[Data to use — start]
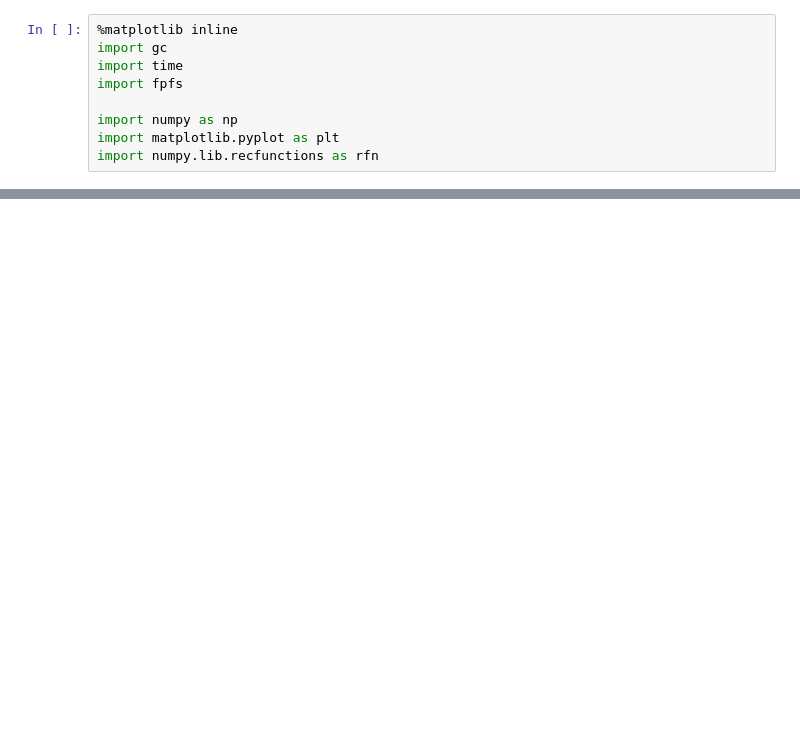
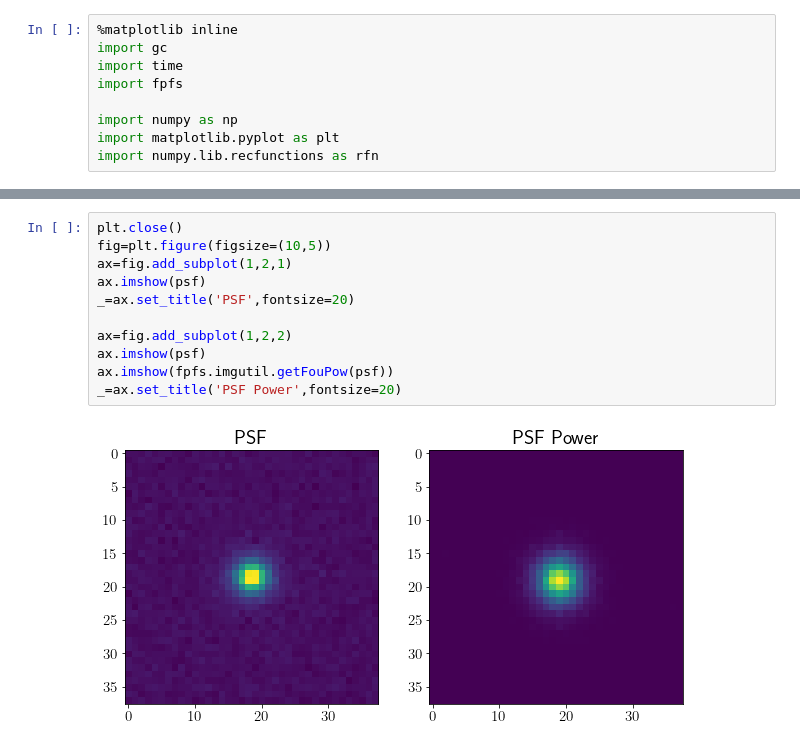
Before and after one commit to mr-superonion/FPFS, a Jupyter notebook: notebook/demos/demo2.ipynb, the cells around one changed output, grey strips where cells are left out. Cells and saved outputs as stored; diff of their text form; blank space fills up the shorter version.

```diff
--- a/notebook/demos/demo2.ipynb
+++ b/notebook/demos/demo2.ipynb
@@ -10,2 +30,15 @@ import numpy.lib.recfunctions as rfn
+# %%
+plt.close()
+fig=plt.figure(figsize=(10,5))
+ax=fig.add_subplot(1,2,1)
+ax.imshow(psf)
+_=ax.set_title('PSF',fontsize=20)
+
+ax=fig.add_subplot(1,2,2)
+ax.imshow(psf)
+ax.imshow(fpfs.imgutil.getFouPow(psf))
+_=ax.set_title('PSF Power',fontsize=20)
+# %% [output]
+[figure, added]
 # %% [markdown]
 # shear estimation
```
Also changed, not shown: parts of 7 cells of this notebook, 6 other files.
[Data to use — finish]
▶ Work to be completed: Set down every line of the entries above again, exactly as written, but not the pictures.

▶ Exercise solution:
Before and after one commit to mr-superonion/FPFS, a Jupyter notebook: notebook/demos/demo2.ipynb, the cells around one changed output, grey strips where cells are left out. Cells and saved outputs as stored; diff of their text form; blank space fills up the shorter version.

```diff
--- a/notebook/demos/demo2.ipynb
+++ b/notebook/demos/demo2.ipynb
@@ -10,2 +30,15 @@ import numpy.lib.recfunctions as rfn
+# %%
+plt.close()
+fig=plt.figure(figsize=(10,5))
+ax=fig.add_subplot(1,2,1)
+ax.imshow(psf)
+_=ax.set_title('PSF',fontsize=20)
+
+ax=fig.add_subplot(1,2,2)
+ax.imshow(psf)
+ax.imshow(fpfs.imgutil.getFouPow(psf))
+_=ax.set_title('PSF Power',fontsize=20)
+# %% [output]
+[figure, added]
 # %% [markdown]
 # shear estimation
```
Also changed, not shown: parts of 7 cells of this notebook, 6 other files.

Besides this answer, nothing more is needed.